Central banks are the most trusted monetary and payment institution globally, an OMFIF report, Digital Currencies: A Question of Trust, shows.
In almost all countries, respondents indicated that they would feel most confident in digital money issued by the domestic monetary authority. Respondents globally expressed a lack of confidence in digital money issued by a tech or credit card company, particularly respondents from advanced economies.
DIGITAL payments are proliferating worldwide and are proving increasingly popular. In China, the mobile payments market is worth $5.7tn and is dominated by two behemoths, Alipay and WeChat Pay. Facebook wants to launch Libra, a global digital currency, later this year, a move which has prompted wider discussion about central bank digital currencies.
While the rise in digital payments is global, different regions have disparate needs. In advanced economies, services such as FedNow in the US and Faster Payments in the UK are evolving to meet the need for faster back-end payment solutions which can underpin retail payments. In emerging markets, the surge in mobile payments makes it much easier for workers to send remittances home to their families.
These changes in consumer behaviour and the surrounding policy debate make this the ideal time to present this OMFIF report, which centres on the findings of a global opinion poll on public trust in monetary institutions, payment characteristics and digital currency. The poll was conducted by Ipsos MORI across 13 advanced and emerging countries.
OMFIF findings suggest that central banks are well-positioned to issue digital currency.
„A survey of more than 13,000 individuals across 13 advanced and emerging countries conducted by Ipsos MORI reveals that citizens in these economies are more confident in their monetary authority than in payments service providers, tech companies such as Google or Amazon, credit card companies, or commercial banks.”, according to the press release.
„Central banks are in pole position to issue digital currency. In most markets covered in the survey, respondents felt that central bank digital currency would be their preferred form of digital money, over tech- or credit card company-issued digital payment instruments.”, according to OMFIF.

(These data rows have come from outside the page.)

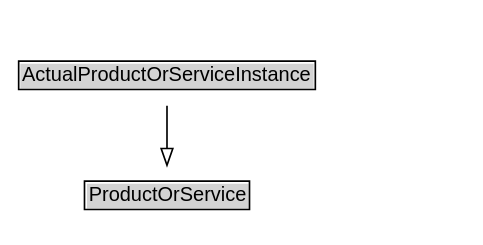
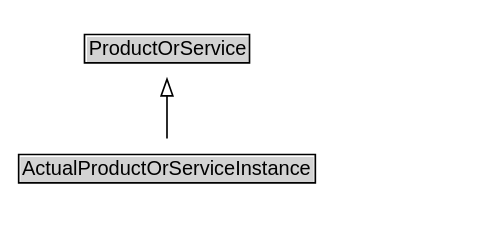
The diagram in docs/diagrams/ActualProductOrServiceInstance.dot (k-vaughn/ontology-import-gr), drawn with Graphviz before and after one commit. The commit also changed 265 other files, not shown here.

```diff
--- a/docs/diagrams/ActualProductOrServiceInstance.dot
+++ b/docs/diagrams/ActualProductOrServiceInstance.dot
@@ -1,16 +1,19 @@
 // Diagram for ActualProductOrServiceInstance
 digraph {
 	graph [overlap=false rankdir=TB splines=true]
 	node [fontname=Arial fontsize=12 margin=0 shape=none]
 	edge [fontname=Arial fontsize=11]
+	{
+		rank=source
+		ProductOrService [label=<<TABLE BORDER="1" CELLBORDER="0" CELLSPACING="0" CELLPADDING="1"><TR><TD BGCOLOR="lightgray" ALIGN="CENTER">ProductOrService</TD></TR></TABLE>> URL="../ProductOrService" margin=0]
+	}
 	ActualProductOrServiceInstance [label=<<TABLE BORDER="1" CELLBORDER="0" CELLSPACING="0" CELLPADDING="1"><TR><TD BGCOLOR="lightgray" ALIGN="CENTER">ActualProductOrServiceInstance</TD></TR></TABLE>> URL="../ActualProductOrServiceInstance" margin=0]
 	{
 		rank=max
 	}
 	subgraph cluster_associated {
 		label="" style=invis
 		Invis [label=<<TABLE BORDER="0" CELLBORDER="0" CELLSPACING="0" CELLPADDING="1"><TR><TD></TD></TR></TABLE>> margin=0 style=invis]
 	}
-	ProductOrService [label=<<TABLE BORDER="1" CELLBORDER="0" CELLSPACING="0" CELLPADDING="1"><TR><TD BGCOLOR="lightgray" ALIGN="CENTER">ProductOrService</TD></TR></TABLE>> URL="../ProductOrService" margin=0]
 	ActualProductOrServiceInstance -> ProductOrService [arrowhead=onormal style=solid]
 }
```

Respondents asked about their preferred characteristics for a payment method unanimously selected safety from fraud and theft as the most important feature across all countries, by significant margins. Speed was the least selected characteristic, suggesting that digital money, which scored low on safety characteristics but performed well in speed, will have to improve its safety features to achieve wide-scale adoption.
Findings point to cash as the most popular global means of payment, across advanced and emerging economies. When asked about payment instruments’ performance across five key metrics – safety, privacy, ease of use, speed, and acceptability – respondents globally indicated that cash, on average, performed best, followed by credit and debit cards. This held true across age, income, and education groups. Cash is particularly popular in some advanced markets, such as the US and UK.
However, the survey reveals significant preference disparities across these groups when it comes to digital money, which proves more polarising than other payment methods. Highly educated, better off and younger respondents expressed the most confidence in current and future digital money, praising its speed in particular. Older respondents, particularly those in advanced economies, were more sceptical, even on the question of CBDC. In emerging markets, by contrast, respondents showed a relatively greater enthusiasm for digital currency, and were largely agnostic on the question of who should issue it.
These findings may help provide guidance to policy-makers and private sector institutions seeking to issue their own digital offering, pointing to specific areas in which they need to improve. They provide the first, quantitative overview of the global monetary and payments landscape, sketching the balance of trust between central banks, tech companies, and other institutions at a time when this balance is more perturbed than at any point in the past century.
OMFIF is an independent think tank for central banking, economic policy and public investment, providing a neutral platform for public and private sector engagement worldwide. With teams in London, Singapore and the US, OMFIF focuses on global policy and investment themes relating to central banks, sovereign funds, pension funds, regulators and treasuries. Global Public Investors with investable assets of $37.8tn are at the heart of this network.
„Though Libra has met with fierce resistance from central banks and supervisory authorities and might never see the light of day, in many other cases tech firms (both start-ups and established big players) have successfully captured bits and pieces of universal banks’ traditional value chain. This trend may only intensify in the coming years. In this environment, European banks remain squeezed.”